- **Exercise**: Exclude the pictures, then restate every entry below exactly.

[Dataset records]
════════════════

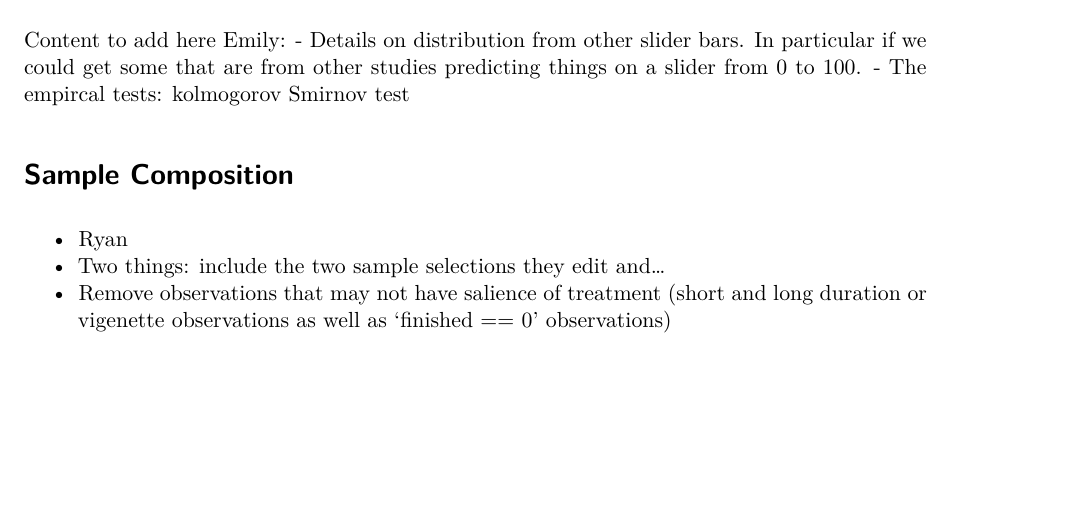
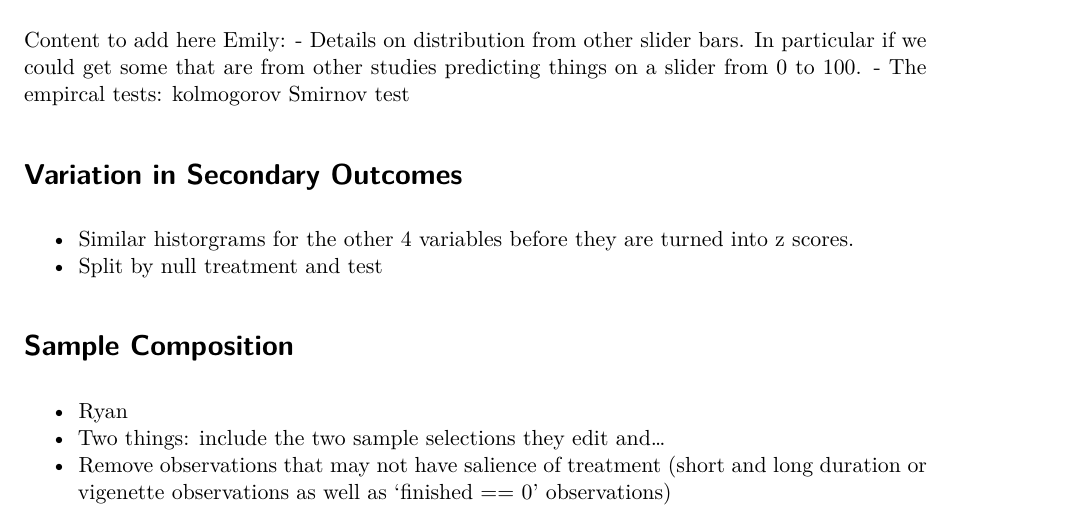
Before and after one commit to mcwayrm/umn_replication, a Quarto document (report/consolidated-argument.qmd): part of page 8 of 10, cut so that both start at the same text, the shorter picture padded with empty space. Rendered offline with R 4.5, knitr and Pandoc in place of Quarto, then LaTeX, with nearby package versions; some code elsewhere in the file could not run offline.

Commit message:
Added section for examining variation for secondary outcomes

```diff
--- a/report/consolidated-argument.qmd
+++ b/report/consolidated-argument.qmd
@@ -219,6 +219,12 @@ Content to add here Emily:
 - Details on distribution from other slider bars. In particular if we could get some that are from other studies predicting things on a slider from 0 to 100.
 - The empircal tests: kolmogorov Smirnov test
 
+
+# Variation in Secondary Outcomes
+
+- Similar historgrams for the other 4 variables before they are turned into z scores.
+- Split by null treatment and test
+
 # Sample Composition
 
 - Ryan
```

════════════════

- **Solution to the problem**:
Before and after one commit to mcwayrm/umn_replication, a Quarto document (report/consolidated-argument.qmd): part of page 8 of 10, cut so that both start at the same text, the shorter picture padded with empty space. Rendered offline with R 4.5, knitr and Pandoc in place of Quarto, then LaTeX, with nearby package versions; some code elsewhere in the file could not run offline.

Commit message:
Added section for examining variation for secondary outcomes

```diff
--- a/report/consolidated-argument.qmd
+++ b/report/consolidated-argument.qmd
@@ -219,6 +219,12 @@ Content to add here Emily:
 - Details on distribution from other slider bars. In particular if we could get some that are from other studies predicting things on a slider from 0 to 100.
 - The empircal tests: kolmogorov Smirnov test
 
+
+# Variation in Secondary Outcomes
+
+- Similar historgrams for the other 4 variables before they are turned into z scores.
+- Split by null treatment and test
+
 # Sample Composition
 
 - Ryan
```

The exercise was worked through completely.